[TASK DATA — start]

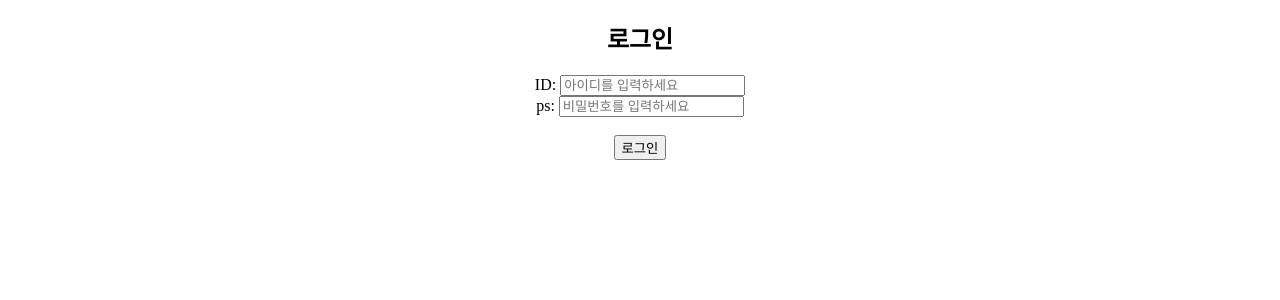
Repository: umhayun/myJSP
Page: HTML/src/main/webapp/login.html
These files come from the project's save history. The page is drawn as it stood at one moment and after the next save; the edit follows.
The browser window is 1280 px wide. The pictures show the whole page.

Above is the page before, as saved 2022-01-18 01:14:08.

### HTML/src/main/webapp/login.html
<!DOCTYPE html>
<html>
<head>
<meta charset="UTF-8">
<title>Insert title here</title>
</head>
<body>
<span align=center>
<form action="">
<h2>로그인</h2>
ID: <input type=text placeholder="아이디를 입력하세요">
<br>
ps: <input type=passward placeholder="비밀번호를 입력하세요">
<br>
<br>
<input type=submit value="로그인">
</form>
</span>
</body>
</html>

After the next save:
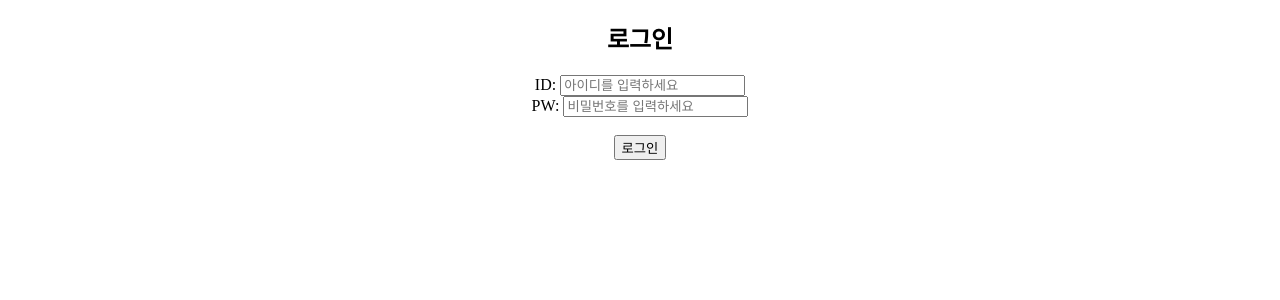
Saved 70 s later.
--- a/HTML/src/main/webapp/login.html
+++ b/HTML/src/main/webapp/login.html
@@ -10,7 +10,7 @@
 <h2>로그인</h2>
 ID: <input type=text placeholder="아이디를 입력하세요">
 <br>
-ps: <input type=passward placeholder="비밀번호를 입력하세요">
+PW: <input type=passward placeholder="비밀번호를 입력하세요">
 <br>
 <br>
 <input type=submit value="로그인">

[TASK DATA — finish]
[TASK DATA — start]

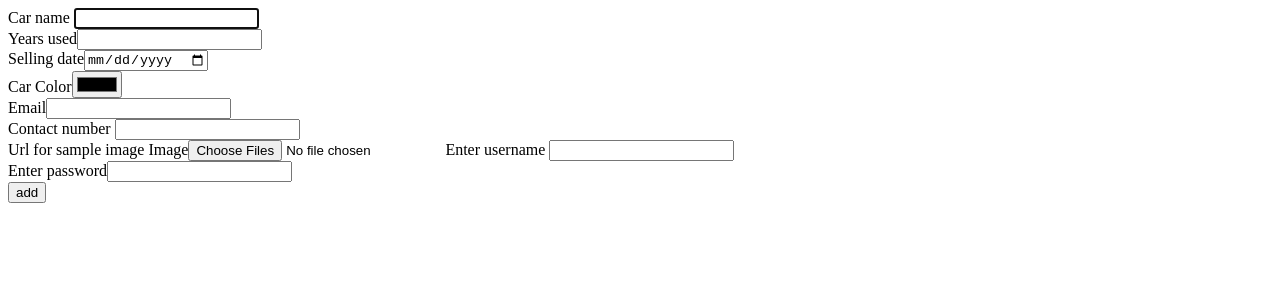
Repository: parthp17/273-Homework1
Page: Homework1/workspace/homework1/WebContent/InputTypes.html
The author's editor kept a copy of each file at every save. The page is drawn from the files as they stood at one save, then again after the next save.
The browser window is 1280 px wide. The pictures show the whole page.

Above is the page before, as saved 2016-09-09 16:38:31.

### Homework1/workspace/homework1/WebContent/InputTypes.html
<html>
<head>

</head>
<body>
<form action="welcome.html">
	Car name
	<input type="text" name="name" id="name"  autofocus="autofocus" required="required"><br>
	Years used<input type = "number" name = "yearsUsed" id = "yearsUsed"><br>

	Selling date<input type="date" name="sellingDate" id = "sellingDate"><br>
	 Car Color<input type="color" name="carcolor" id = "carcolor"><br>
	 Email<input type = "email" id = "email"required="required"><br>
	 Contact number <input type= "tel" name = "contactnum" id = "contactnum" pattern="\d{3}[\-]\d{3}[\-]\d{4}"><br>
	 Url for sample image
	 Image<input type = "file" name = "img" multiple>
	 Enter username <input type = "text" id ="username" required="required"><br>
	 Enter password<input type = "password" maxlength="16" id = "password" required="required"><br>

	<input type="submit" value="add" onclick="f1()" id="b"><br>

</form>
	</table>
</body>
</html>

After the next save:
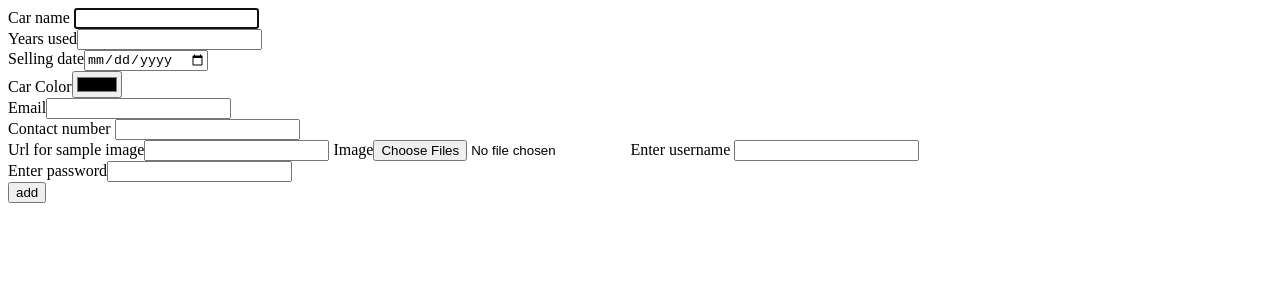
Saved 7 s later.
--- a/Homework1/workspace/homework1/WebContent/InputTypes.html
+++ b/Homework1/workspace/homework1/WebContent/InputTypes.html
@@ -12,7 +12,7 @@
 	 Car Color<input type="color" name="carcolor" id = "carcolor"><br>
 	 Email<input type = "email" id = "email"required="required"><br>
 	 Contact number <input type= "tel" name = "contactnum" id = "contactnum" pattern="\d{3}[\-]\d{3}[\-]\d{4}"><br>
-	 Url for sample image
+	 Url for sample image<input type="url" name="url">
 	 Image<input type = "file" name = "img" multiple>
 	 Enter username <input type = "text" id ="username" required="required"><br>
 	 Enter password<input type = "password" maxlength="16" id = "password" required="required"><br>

[TASK DATA — finish]

WORK TO BE COMPLETED →
Search the data and copy each line containing "submit".

TASK ANSWER →
<input type=submit value="로그인">
 <input type=submit value="로그인">
	<input type="submit" value="add" onclick="f1()" id="b"><br>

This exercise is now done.